But while NASA astronauts' hunger for a 3D printed pizza and Defense Distributed's downloadable gun design have attracted all the attention, additive manufacturing is also being assessed for a wide variety of other applications, including drug delivery.
Ricky Wildman from the University of Nottingham, UK told in-Pharmatechnologist.com about his team's efforts to use 3D printing to make more effective tablet designs in collaboration with researchers from the University of Nottingham's school of pharmacy.
"Our approach is to use the powerful combination of ink jet printing and design optimisation. The idea is to create the optimal design for drug release within a computer algorithm, and then create the complex multimaterial geometry through jetting."
Prof Wildman added that printing better tablets - in common with other next generation projects like NASA's pizza effort - will require the development a system capable of producing objects composed of several materials.
"The next stage of development of 3D Printing is to make multifunctional, multimaterial components and devices. Here at the EPSRC Centre for Innovative Manufacturing in Additive Manufacturing our objective is to make that next stage a reality," he said, adding that much of his work focuses on these engineering problems.
But 3D printing drugs also presents some unique challenges Wildman continued, explaining that: "Clear problems that we face are ensuring the highest standards of manufacture and quality control and this will need to be addressed in partnership with regulatory authorities."
The technology could also be used to make drug delivery devices like inhalers, but is probably only likely to be applied to the more complex designs according to Wildman.

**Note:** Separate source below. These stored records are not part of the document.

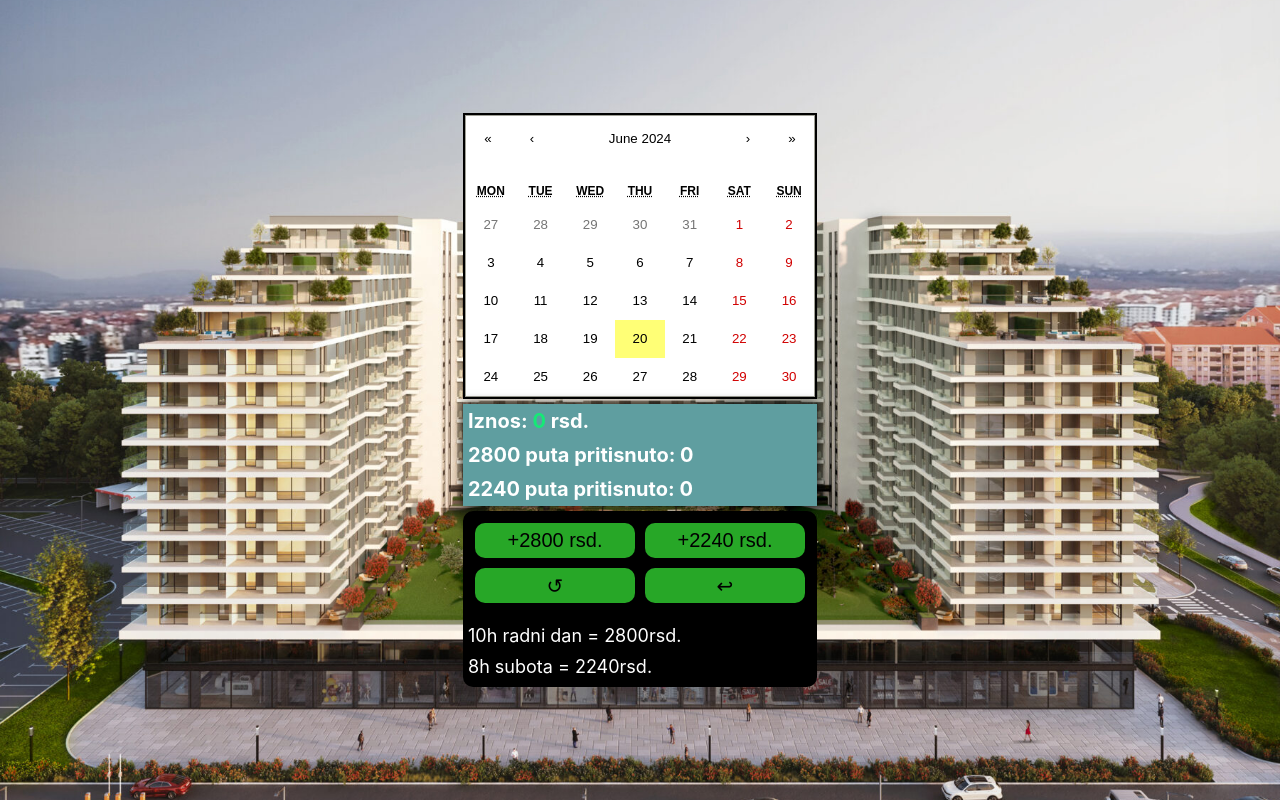
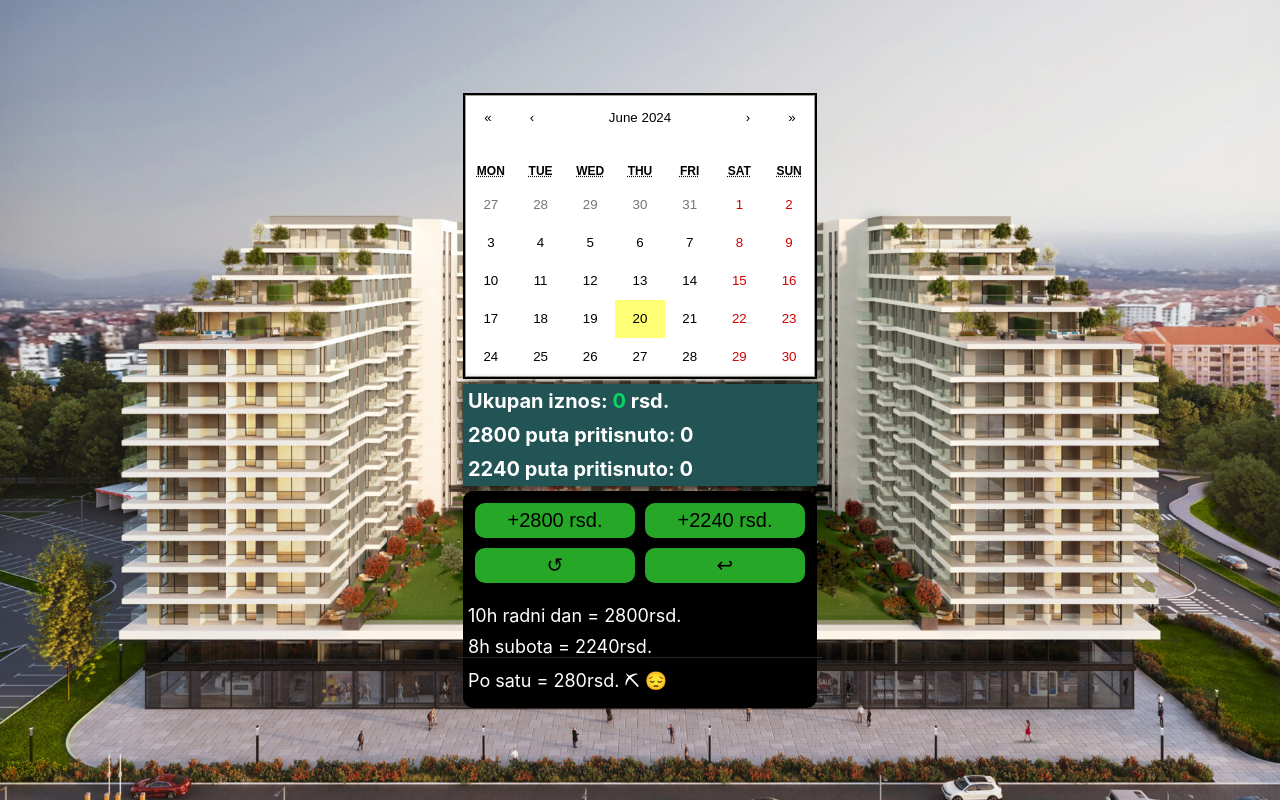
Before and after one commit to Nortagg/work-key-paycheck, a React (Create React App) app: page /paycheck in a window 1280 px wide. Built offline with nearby package versions, Linux system fonts and the light colour scheme.

Commit message:
added emoji paycheck logic and more info

```diff
--- a/src/flors/florm.styles.scss
+++ b/src/flors/florm.styles.scss
@@ -1,4 +1,11 @@
+.container {
+  position: relative;
+  display: flex;
+  justify-content: center;
+  align-items: center;
+}
 .apartment-container {
+  position: relative;
   display: grid;
   justify-content: center;
   align-items: center;
@@ -47,20 +54,19 @@
 }
 
 .fira-pic {
+  position: absolute;
   display: flex;
   justify-content: center;
   align-items: center;
   flex-direction: column;
-  left: 52rem;
   bottom: 19rem;
-  position: absolute;
   width: 400px;
   height: 400px;
   opacity: 0;
   transition: 1s;
   &:hover {
     transform: rotate(45deg);
-    left: 62rem;
+    left: 10rem;
     opacity: 1;
   }
 }
@@ -69,8 +75,7 @@
   width: 300px;
   height: 300px;
   border-radius: 100%;
-
-  box-shadow: gold 0px 0px 100px, red 0px 0px 40px;
+  box-shadow: rgba(255, 217, 0, 0.658) 0px 0px 100px, red 0px 0px 40px;
 }
 .voono {
   display: flex;
--- a/src/paycheck/paycheck.component.js
+++ b/src/paycheck/paycheck.component.js
@@ -38,6 +38,16 @@ const PayCheck = () => {
     }
   };
 
+  let emoji = null;
+
+  if (sum >= 40000) {
+    emoji = "🤩🤑😜";
+  } else if (sum >= 25000) {
+    emoji = "😉";
+  } else if (sum >= 15000) {
+    emoji = "😥";
+  }
+
   return (
     <div className="main-paycheck">
       <div className="calendar">
@@ -45,7 +55,7 @@ const PayCheck = () => {
       </div>
       <div className="resoults">
         <h1>
-          Iznos: <span className="rsd">{sum}</span> rsd.
+          Ukupan iznos: <span className="rsd">{sum}</span> rsd. {emoji}
         </h1>
         <h2>2800 puta pritisnuto: {clicked2800}</h2>
         <h2>2240 puta pritisnuto: {clicked2240}</h2>
@@ -60,6 +70,7 @@ const PayCheck = () => {
         <span className="info">
           <p className="radni-dan">10h radni dan = 2800rsd.</p>
           <p className="subota">8h subota = 2240rsd.</p>
+          <p className="ukupna-satnica">Po satu = 280rsd. ⛏ 😔 </p>
         </span>
       </div>
     </div>
--- a/src/paycheck/paycheck.styles.scss
+++ b/src/paycheck/paycheck.styles.scss
@@ -18,7 +18,7 @@
   align-items: start;
   flex-direction: column;
   width: 100%;
-  background-color: rgba(95, 158, 160);
+  background-color: rgb(34, 83, 85);
   box-shadow: 0px 0px 10px black;
 
   .rsd {
@@ -59,9 +59,11 @@
     background-color: rgb(39, 167, 39);
     border: 0px;
     box-shadow: 0px 0px 0px rgb(0, 250, 75);
-    transition: 0.4s;
+    transition: 0.1s;
     &:hover {
-      box-shadow: 0px 0px 10px rgb(0, 250, 75);
+    }
+    &:active {
+      border: 2px red solid;
     }
   }
 }
@@ -87,6 +89,14 @@
   .subota {
     text-align: start;
     margin-top: 5px;
+    margin-bottom: 5px;
+    width: 100%;
+    padding-left: 10px;
+    border-bottom: 1px rgba(128, 128, 128, 0.3) solid;
+  }
+  .ukupna-satnica {
+    text-align: start;
+    margin-top: 5px;
     margin-bottom: 10px;
     width: 100%;
     padding-left: 10px;
```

"The power of 3D printing resides in its flexibility: you can manufacture objects of a greater degree of complexity than is possible traditionally, where there are many variants on a theme and where you want to distribute your manufacture in small batches.
"Thus 3D printing will open up the landscape for more effective designs of such products and for the manufacture of systems tailored to a specific purpose or person."